> >> >Anyway, to do this I want to access pages like /View.spy/FrontPage --
> >> >usually PATH_INFO is "/FrontPage" in this case, but it's acting weird for
> >> >me. Just when I thought I had gotten all the kinks out, I'm left with a
> >> >page that simply says "FrontPage not found". So what should I do? If
> >> >necessary I could use /View.spy?FrontPage, but I'd really rather not.
> >> Yeah, that's something out of my control. It's Apache (or another web
> >> server) that's returning that error, because it's trying to find the

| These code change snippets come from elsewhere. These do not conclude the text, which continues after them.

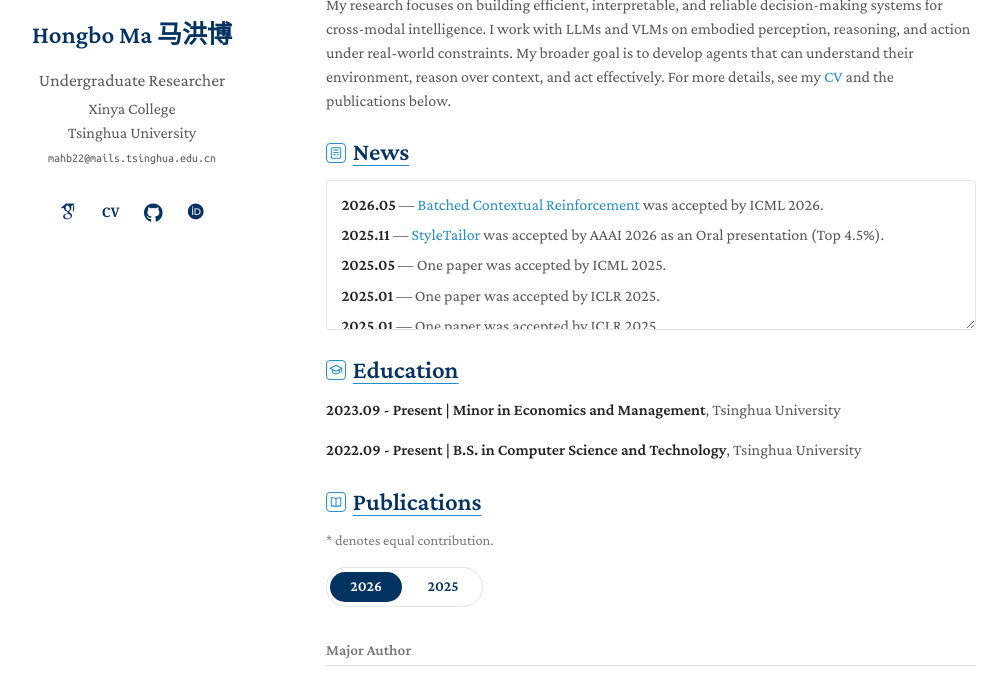
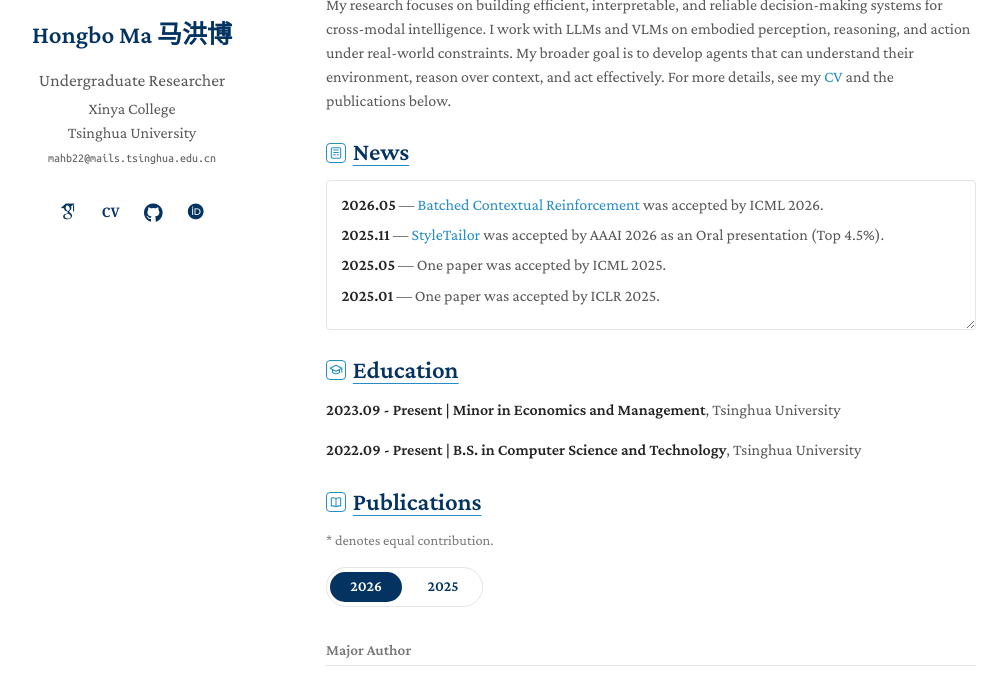
Before and after one commit to Ma-Hongbo/Ma-Hongbo.github.io, a Jekyll site: the page built from _pages/about.md, in a window 1280 px wide and 900 px high, cut to the strip 216-892 px from the top of the window. Shown: the whole strip, without its empty margins (144-1151 px from the left). Built offline with Jekyll 4.4.1, drawn with Linux system fonts in a browser that asks for light colours; some web fonts are replaced; some of the changed lines change nothing that is shown.

Commit message:
Remove duplicate homepage news entries

```diff
--- a/_pages/about.md
+++ b/_pages/about.md
@@ -19,14 +19,6 @@
 <li><strong>2026.05</strong> — <a href="https://arxiv.org/abs/2604.02322">Batched Contextual Reinforcement</a> was accepted by ICML 2026.</li>
 <li><strong>2025.11</strong> — <a href="https://ma-hongbo.github.io/StyleTailor.github.io/">StyleTailor</a> was accepted by AAAI 2026 as an Oral presentation (Top 4.5%).</li>
 <li><strong>2025.05</strong> — One paper was accepted by ICML 2025.</li>
-<li><strong>2025.01</strong> — One paper was accepted by ICLR 2025.</li>
-<li><strong>2025.01</strong> — One paper was accepted by ICLR 2025.</li>
-<li><strong>2025.01</strong> — One paper was accepted by ICLR 2025.</li>
-<li><strong>2025.01</strong> — One paper was accepted by ICLR 2025.</li>
-<li><strong>2025.01</strong> — One paper was accepted by ICLR 2025.</li>
-<li><strong>2025.01</strong> — One paper was accepted by ICLR 2025.</li>
-<li><strong>2025.01</strong> — One paper was accepted by ICLR 2025.</li>
-<li><strong>2025.01</strong> — One paper was accepted by ICLR 2025.</li>
 <li><strong>2025.01</strong> — One paper was accepted by ICLR 2025.</li>
 </ul>
 </div>
```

> >> entire path, and not stopping at the point of the CGI script. Spyce
> >> doesn't even get called. I'm not sure how to set the permissions to get

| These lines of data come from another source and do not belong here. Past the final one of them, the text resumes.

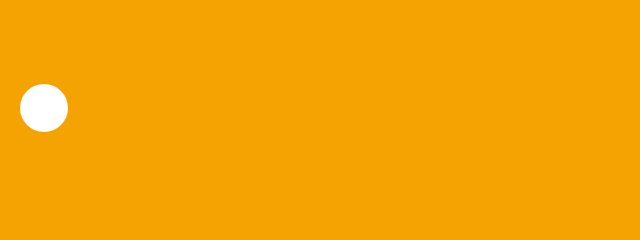
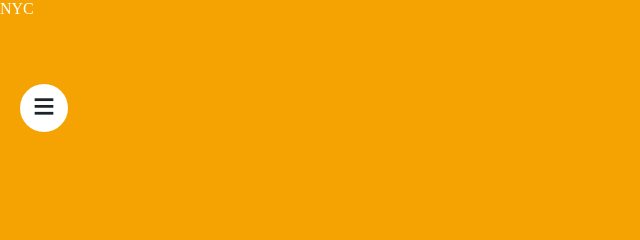
Before and after one commit to adwyre/nyc, a plain HTML site: page index.html in a window 1280 px wide. Shown: the top 240 px of the page, 0-640 px from the left. Drawn offline with Linux system fonts and the light colour scheme.

Commit message:
add nav animation

```diff
--- a/index.html
+++ b/index.html
@@ -9,8 +9,12 @@
 </head>
 <body>
   <header>
-    <div class="logo"></div>
-    <nav></nav>
+    <div class="logo">NYC</div>
+    <nav>
+      <button>
+        <div class="menu-icon">≡</div>
+      </button>
+    </nav>
   </header>
   <main>
     <section id="hero"></section>
--- a/style.css
+++ b/style.css
@@ -21,15 +21,44 @@ header {
 .logo {
 
 }
-nav {
+button {
   background-color: var(--secondary-color);
   color: var(--primary-color);
+  border: none;
+  appearance: auto;
   position: fixed;
   width: 3rem;
   height: 3rem;
   border-radius: 50px;
   top: 4rem;
   margin: 20px;
+  padding: 0;
+  box-sizing: border-box;
+  display: flex;
+}
+.menu-icon {
+  width: 3rem;
+  height: 3rem;
+  text-align: center;
+  font-size: 2.4rem;
+}
+button:hover {
+  cursor: pointer;
+  transform: scale(1.1,1.1);
+  transition-delay: 0.1s;
+  transition-duration: 0.2s;
+  transition-timing-function: cubic-bezier(0.0,0.4,0.4,1);
+}
+button:focus {
+  width: 400px;
+  height: 100vh;
+  border-radius: 0px;
+  top: 0;
+  left: 0;
+  margin: 0;
+  padding: 4rem 2rem;
+  transition-duration: 0.5s;
+  transition-timing-function: cubic-bezier(0.6,0.0,0.4,1);
 }
 
 /* HERO */
```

> >> this to go away, but it certainly has nothing to do with Spyce. I just
> >> pass on to you what I get from the environment, be it mod_python, CGI,

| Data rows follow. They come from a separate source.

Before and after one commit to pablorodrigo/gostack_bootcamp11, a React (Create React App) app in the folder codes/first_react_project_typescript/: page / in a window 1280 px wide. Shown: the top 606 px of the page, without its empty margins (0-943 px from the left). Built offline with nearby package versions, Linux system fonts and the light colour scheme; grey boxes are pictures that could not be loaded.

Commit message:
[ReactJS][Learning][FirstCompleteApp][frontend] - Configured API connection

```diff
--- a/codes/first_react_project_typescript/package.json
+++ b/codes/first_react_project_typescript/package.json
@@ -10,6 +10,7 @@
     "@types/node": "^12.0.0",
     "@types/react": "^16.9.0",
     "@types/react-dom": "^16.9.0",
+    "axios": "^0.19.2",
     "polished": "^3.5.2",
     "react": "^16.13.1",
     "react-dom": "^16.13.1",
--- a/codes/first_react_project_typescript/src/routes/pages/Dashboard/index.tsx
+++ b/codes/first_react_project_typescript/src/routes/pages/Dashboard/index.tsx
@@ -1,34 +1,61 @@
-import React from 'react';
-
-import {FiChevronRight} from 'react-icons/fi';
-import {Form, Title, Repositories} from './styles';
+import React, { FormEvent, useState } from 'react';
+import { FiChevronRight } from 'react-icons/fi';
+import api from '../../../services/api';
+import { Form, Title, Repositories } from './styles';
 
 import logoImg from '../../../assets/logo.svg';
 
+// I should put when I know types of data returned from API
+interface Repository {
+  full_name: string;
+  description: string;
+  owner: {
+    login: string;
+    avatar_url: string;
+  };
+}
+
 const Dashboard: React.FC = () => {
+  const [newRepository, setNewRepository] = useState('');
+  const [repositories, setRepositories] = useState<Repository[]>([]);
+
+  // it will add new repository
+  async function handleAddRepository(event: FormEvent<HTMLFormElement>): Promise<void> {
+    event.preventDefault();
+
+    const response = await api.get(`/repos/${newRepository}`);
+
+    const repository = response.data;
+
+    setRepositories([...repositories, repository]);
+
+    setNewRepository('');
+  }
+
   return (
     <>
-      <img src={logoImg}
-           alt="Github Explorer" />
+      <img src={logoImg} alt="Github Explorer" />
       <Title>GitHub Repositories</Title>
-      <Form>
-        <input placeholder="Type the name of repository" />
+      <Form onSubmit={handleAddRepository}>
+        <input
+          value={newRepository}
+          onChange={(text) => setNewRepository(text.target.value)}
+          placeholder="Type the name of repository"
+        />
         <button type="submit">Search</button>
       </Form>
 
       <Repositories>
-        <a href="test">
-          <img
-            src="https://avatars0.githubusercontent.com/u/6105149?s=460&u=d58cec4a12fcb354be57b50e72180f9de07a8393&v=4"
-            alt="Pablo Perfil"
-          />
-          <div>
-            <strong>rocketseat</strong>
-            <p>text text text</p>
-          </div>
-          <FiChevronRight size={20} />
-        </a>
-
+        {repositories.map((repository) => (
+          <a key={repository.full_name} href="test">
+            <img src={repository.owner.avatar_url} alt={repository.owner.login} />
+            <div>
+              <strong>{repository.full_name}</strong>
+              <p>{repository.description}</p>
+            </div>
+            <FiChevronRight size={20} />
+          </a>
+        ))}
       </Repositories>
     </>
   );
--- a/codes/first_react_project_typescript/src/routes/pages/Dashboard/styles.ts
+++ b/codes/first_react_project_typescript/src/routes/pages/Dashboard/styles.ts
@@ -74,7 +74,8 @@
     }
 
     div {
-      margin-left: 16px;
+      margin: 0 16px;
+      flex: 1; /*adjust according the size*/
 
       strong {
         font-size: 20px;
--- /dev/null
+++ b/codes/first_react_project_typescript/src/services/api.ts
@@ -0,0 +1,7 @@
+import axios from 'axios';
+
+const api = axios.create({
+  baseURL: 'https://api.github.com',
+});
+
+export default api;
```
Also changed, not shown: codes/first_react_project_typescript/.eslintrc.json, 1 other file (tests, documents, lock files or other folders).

> >> FCGI, whatever...
> >I'm pretty sure this isn't the case -- I use PATH_INFO like this all the
> >time with CGI scripts. I think the error text is being generated in
> >modules/error.py, coming from a spyce.spyceNotFound exception. I'm not
> >sure where that exception is coming from.
> I see... Then it is a Spyce problem. Well, I can tell you exactly where
> the exception is getting thrown. It's in spyce.py on the 4th line of a
> function called spyceFileCacheGenerate. That filename is coming from
> _spyceCommonHandler lower down in the file. That's a common entry point
> for ALL configurations of Spyce.
> Now, I need to trace it back. Are you in CGI-land (or FCGI, etc...)? If
> you're running via CGI, there are two ways. There's the direct way, and
> the alternative way, if you don't have access to the webserver (see:
> http://spyce.sourceforge.net/doc-conf_source.html). The direct way is to
> declare that .spy files are handled by a cgi-handler in the httpd.conf.
> The alternative method is to put:
> #! /usr/bin/python /home/username/spyce/run_spyceCGI.py
> at the top of your script. Which are you using?
I'm just calling them View.cgi, etc., and putting the #! at the top (for
> Either way, the common entry point is being called from doSpyce() in the
> spyceCGI.py file, but the PATH_TRANSLATED variable is set differently in
> each case. I'll look into it, but some added info about your setup would
PATH_TRANSLATED is usually based on PATH_INFO, so if you're using
PATH_TRANSLATED that might cause problems. SCRIPT_NAME should point to
the right file, I think...?